(A note about Thao & Mirah with The Most of All: It's a lot of name, but it boils down to six people on stage, four of which normally accompany the two artists on their respective tours.)
When the show started, it became apparent almost immediately that the duo was meant to be -- not in the you-complete-me way, but in the unexpectedly pleasant, sweet-and-salty way. The two singer's voices worked well together, Mirah's delicate soprano blending with Thao's wide-ranged warble. Some of the best numbers utilized both to create particular effects, like the echoing vocals of Mirah's "We're Both So Sorry." The collaboration translated instrumentally as well -- Thao with the Get Down Stay Down often added their soulful guitar and percussive improvisations to the picture, while Mirah's and her backing musicians embellished beautifully with clarinet and violin. Most importantly, the two were having an amazing time on stage, and their personalities complimented each other. Thao playfully referred to her lead vocals on her partner's "Recommendation" as "Mirah Karaoke." Mirah meanwhile shared that Thao had a pet chicken named Jennifer as a child.
For more info on Mirah, including tour dates, click here. For more info on Thao with the Get Down Stay Down, including tour dates, click here.
MEN & No Bra (Knitting Factory, Brooklyn)
I arrived a little early to the MEN show and was able to catch the opener, No Bra. The name is a moniker for Susanne Oberbeck, who has an ambiguously low, British voice, and who performed on stage wearing nothing but a pair of pink velour short-shorts and her own ass-length reddish hair. No Bra is somewhat of a mesmerizing act, as she just gets up on stage, turns on the backing beat of her laptop, strips her sweatshirt off, and begins speaking monotonously into the microphone. Her tracks deal with coy subjects, like being approached by strangers on the subway or one-upping someone in a conversation with lines like, "Oh really? You went to Top Shop? I got syphilis in Top Shop once." No Bra exudes a star's aura of ennui, which is difficult when performing to a room of loud, drunk New Yorkers.
The nudity continued as MEN, comprised of Ginger Brooks Takahashi, Michael O'Neill, and JD Samson (of Le Tigre), took the stage. JD was wearing what looked like an over-sized mechanics uniform, while Ginger wore undies and Michael wore a thong... along with their instruments of course. MEN's electro-dance beats drove the crowd wild, and their provocative lyrics and moves drew enthusiastic cries from the concertgoers. The climax of the show occurred when artist Emily Roysdon emerged, wrapped in a rainbow flag, from the middle of the stage where she had been hidden the entire time.
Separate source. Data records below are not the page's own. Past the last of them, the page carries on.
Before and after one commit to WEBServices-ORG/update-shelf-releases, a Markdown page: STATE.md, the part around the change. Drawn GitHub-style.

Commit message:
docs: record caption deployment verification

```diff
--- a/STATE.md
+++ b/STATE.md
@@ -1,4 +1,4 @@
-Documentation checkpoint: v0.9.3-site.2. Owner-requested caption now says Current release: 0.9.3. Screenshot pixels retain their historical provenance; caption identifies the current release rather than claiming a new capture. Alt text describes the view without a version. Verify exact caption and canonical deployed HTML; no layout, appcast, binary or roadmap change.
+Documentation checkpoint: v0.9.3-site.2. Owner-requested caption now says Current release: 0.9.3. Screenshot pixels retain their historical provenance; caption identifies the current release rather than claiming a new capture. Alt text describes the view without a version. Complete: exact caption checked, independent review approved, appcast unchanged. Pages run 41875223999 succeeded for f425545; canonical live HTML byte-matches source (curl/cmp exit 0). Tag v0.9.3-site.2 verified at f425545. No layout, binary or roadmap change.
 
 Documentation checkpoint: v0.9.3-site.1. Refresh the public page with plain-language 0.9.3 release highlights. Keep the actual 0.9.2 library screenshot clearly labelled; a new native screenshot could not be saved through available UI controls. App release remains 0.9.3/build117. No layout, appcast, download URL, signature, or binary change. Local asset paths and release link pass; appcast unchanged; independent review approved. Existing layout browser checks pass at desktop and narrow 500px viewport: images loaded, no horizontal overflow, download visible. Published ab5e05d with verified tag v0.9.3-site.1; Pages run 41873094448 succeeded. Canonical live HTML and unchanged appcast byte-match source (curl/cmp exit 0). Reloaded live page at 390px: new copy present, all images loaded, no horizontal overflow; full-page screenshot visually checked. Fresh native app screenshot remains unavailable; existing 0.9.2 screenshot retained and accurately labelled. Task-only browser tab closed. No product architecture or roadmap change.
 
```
Completely naked, she recited a poem, ending in the chant "Who Am I To Feel So Free," which then laid the lyrics down for the electro-singalong that ensued. Part art, part activism, all entertainment, the performance's more taboo elements never really felt that alienating. Instead, the atmosphere was communal, energetic, and bohemian. MEN is definitely an act to watch (and catch on tour).